Govt signs contract authorising Rocket Lab launches

  • Steven Joyce
Economic Development

The Government has today signed a contract authorising Rocket Lab’s space activities from New Zealand, Economic Development Minister Steven Joyce says.

Rocket Lab, founded by New Zealander Peter Beck, intends to start its launch operations from the Mahia Peninsula later this year. These operations will include the first commercial space launches from New Zealand.

“This contract is an important milestone in the work the Government is doing to support the development of a New Zealand-based space industry,” Mr Joyce says.

“Rocket Lab is capitalising on some of New Zealand’s advantages as an attractive location for space launches. We have clear skies, access to good launch angles, a skilled workforce and an innovation-friendly business environment.”

The contract is an interim measure to allow Rocket Lab to commence launching rockets before the Bill establishing a regulatory regime comes into force.

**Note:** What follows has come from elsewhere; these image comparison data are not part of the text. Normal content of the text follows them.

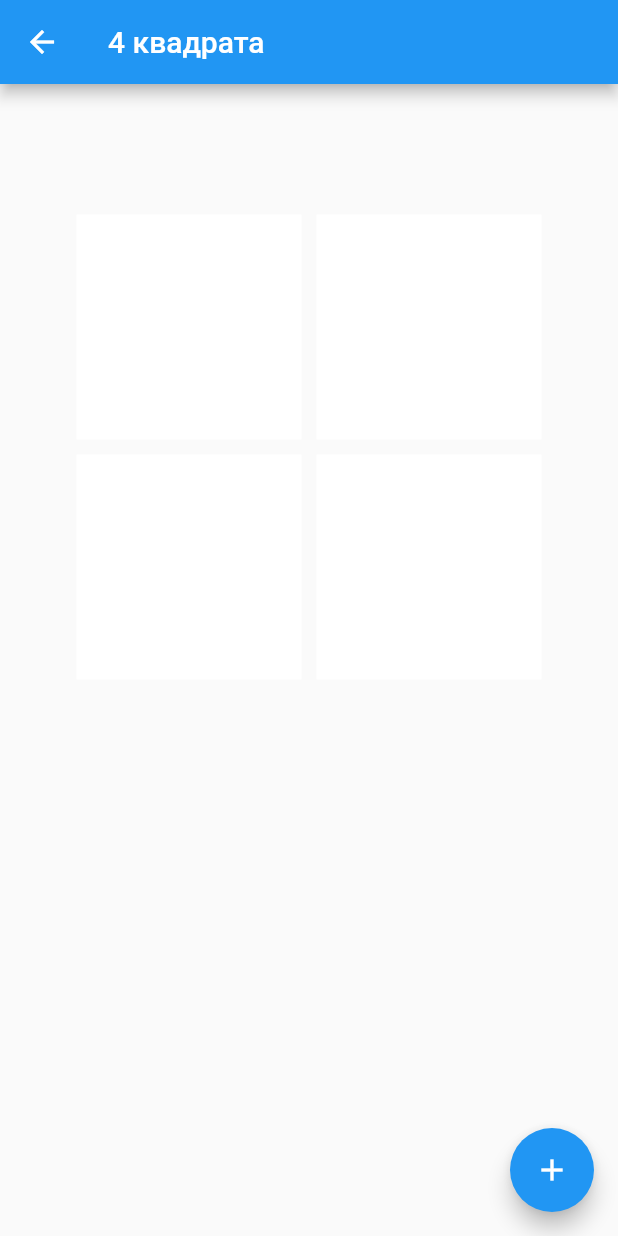
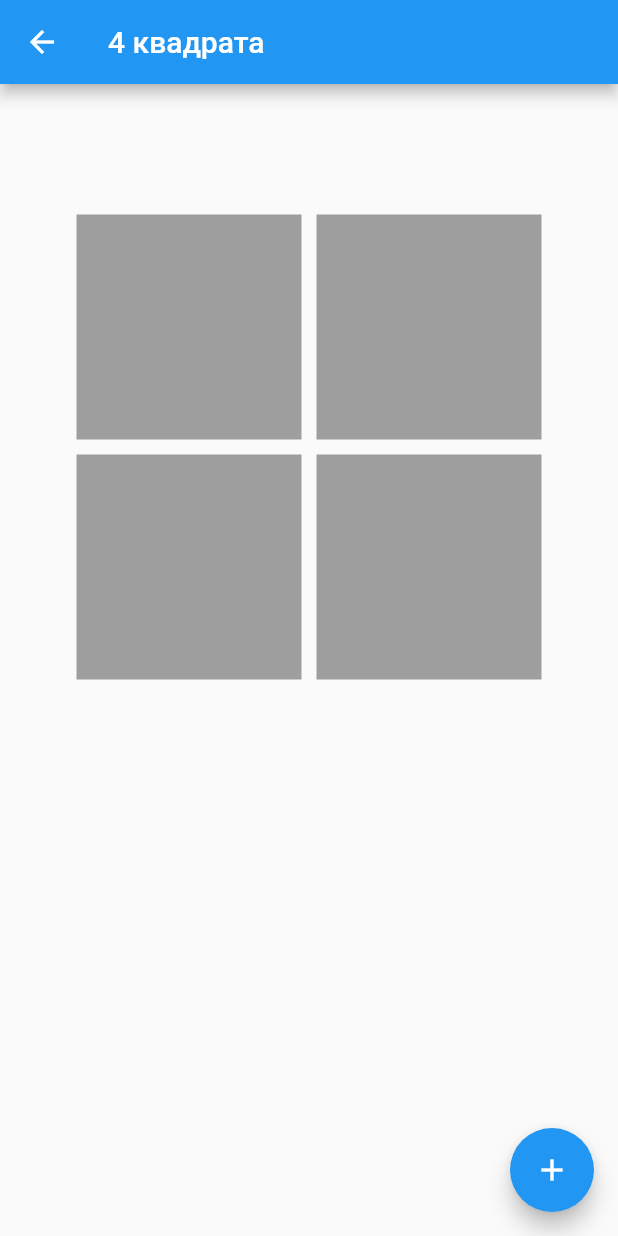
Before and after one commit to MirkoZorich/flutter_app, a Flutter app: the FourSquarePage screen opened directly, on a phone screen of 412 x 824 dp. Run offline on Flutter 3.47's test engine with Material 2 defaults, Android fonts, the phone set to English and light mode, and no system bars.

Commit message:
Базовый серый цвет

```diff
--- a/lib/main.dart
+++ b/lib/main.dart
@@ -119,7 +119,7 @@ class FourSquarePage extends StatefulWidget {
 class _FourSquarePage extends State<FourSquarePage> {
 
   final Random _random = Random();
-  Color _randomColor = Color(0xFFFFFFFF);
+  Color _randomColor = Colors.grey;
 
   void _setRandomColor() {
     setState(() {
```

The Outer Space and High Altitude Activities Bill is expected to be introduced into Parliament later this month and the Government will be seeking to have it passed into law by mid-2017. The Bill facilitates the development of a space industry and its safe and secure operation that meets our international obligations, including the Technology Safeguards Agreement (TSA), recently signed with the United States.

The TSA is a bilateral treaty between the New Zealand and United States Governments to enable the use and secure management of US rocket and satellite technology in New Zealand.  It allows commercial entities, including Rocket Lab, to import launch technology and satellites from the US. In terms of its broader international obligations, New Zealand is committed to the peaceful and responsible use of space.

“Rocket Lab is yet another example of our fast-growing and increasingly diverse hi-tech sector, Mr Joyce says. “From innovative software companies to agri-tech to medical technologies to now space, our technology companies by revenue now generate $16.2 billion to the New Zealand economy, employ 98,900 people, and (our top 200 technology firms) deliver $6.5 billion in exports annually.

“Rocket Lab’s leading role in developing a New Zealand space industry will provide opportunities for other entrepreneurs and businesses to realise spin-off benefits in a range of areas such as advanced materials for use in space applications.”

The contract provides the mechanism by which to authorise Rocket Lab’s space activities to be conducted from New Zealand; to manage Government’s liability under the United Nations Liability Convention, and to implement New Zealand's obligations under the TSA, enabling it to enter into force.

The contract is consistent with the draft Bill. Once the Bill becomes law, Rocket Lab will transition to the new regime and the Government can choose to terminate the contract.

Before launching, Rocket Lab needs to obtain a license from the US Federal Aviation Administration (FAA) so it can conduct its space launch activities in New Zealand.